Initial results from a large, randomized clinical trial for patients with multiple myeloma, a cancer of the blood and bone marrow, showed that patients who received the oral drug lenalidomide (Revlimid, also known as CC-5013) following a blood stem cell transplant had their cancer kept in check longer than patients who received a placebo. The clinical trial, for patients ages 18 to 70, was sponsored by the National Cancer Institute (NCI), and conducted by a network of researchers led by the Cancer and Leukemia Group B (CALGB) in collaboration with the Eastern Cooperative Oncology Group (ECOG) and the Blood and Marrow Transplant Clinical Trials Network (BMT CTN). The BMT CTN is co-sponsored by NCI and the National Heart, Lung, and Blood Institute, both parts of the National Institutes of Health.

Grand Rounds 5.14 Holiday Edition

Seasons Greetings! Welcome to the Holiday Edition of Grand Rounds, featuring some of the best articles of the biomedical and healthcare blogosphere.

There’s a revolution occurring on the Web: those “authoritative” articles written on traditional, static websites are being replaced with blogs, wikis and online social networks. In the sphere of health, medicine and information technology, this “real-time Web” consists of many who are professionals in the field; their posts are listed below.
In the digital age, these are the characteristics of new media: recent, relevant, reachable and reliable.

At this time last year, I announced the Highlight HEALTH Network, a single source that aggregates content from all the Highlight HEALTH websites. This year, I have a similar gift for biomedical and healthcare blogosphere readers:
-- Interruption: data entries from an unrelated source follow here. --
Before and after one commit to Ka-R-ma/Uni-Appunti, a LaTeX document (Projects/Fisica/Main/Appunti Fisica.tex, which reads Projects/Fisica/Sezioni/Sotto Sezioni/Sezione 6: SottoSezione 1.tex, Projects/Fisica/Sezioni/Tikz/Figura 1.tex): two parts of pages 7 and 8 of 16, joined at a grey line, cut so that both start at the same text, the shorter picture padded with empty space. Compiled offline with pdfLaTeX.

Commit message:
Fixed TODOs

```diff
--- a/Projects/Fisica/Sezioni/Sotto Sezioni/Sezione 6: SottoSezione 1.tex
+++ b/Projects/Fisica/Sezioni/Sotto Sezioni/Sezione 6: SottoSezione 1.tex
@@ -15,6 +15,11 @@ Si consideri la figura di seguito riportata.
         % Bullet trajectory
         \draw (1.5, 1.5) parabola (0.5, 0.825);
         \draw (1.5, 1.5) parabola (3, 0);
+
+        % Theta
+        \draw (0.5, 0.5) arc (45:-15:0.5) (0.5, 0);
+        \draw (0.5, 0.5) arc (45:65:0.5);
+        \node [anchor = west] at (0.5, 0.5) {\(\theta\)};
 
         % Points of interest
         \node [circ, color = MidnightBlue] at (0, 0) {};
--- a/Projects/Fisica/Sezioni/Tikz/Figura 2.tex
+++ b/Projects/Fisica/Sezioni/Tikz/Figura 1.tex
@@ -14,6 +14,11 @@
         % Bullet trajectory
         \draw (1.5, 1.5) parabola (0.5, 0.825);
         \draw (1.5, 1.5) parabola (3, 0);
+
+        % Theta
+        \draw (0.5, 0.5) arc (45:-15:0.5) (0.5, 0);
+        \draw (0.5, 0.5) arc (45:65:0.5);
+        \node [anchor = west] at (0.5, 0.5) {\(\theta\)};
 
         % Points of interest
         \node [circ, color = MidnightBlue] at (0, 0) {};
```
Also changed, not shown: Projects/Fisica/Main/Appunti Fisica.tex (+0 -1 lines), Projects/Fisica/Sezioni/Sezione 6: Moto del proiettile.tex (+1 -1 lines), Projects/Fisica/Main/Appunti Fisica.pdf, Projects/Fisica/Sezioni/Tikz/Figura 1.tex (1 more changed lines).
Health and Medicine blog carnival email and RSS subscriptions!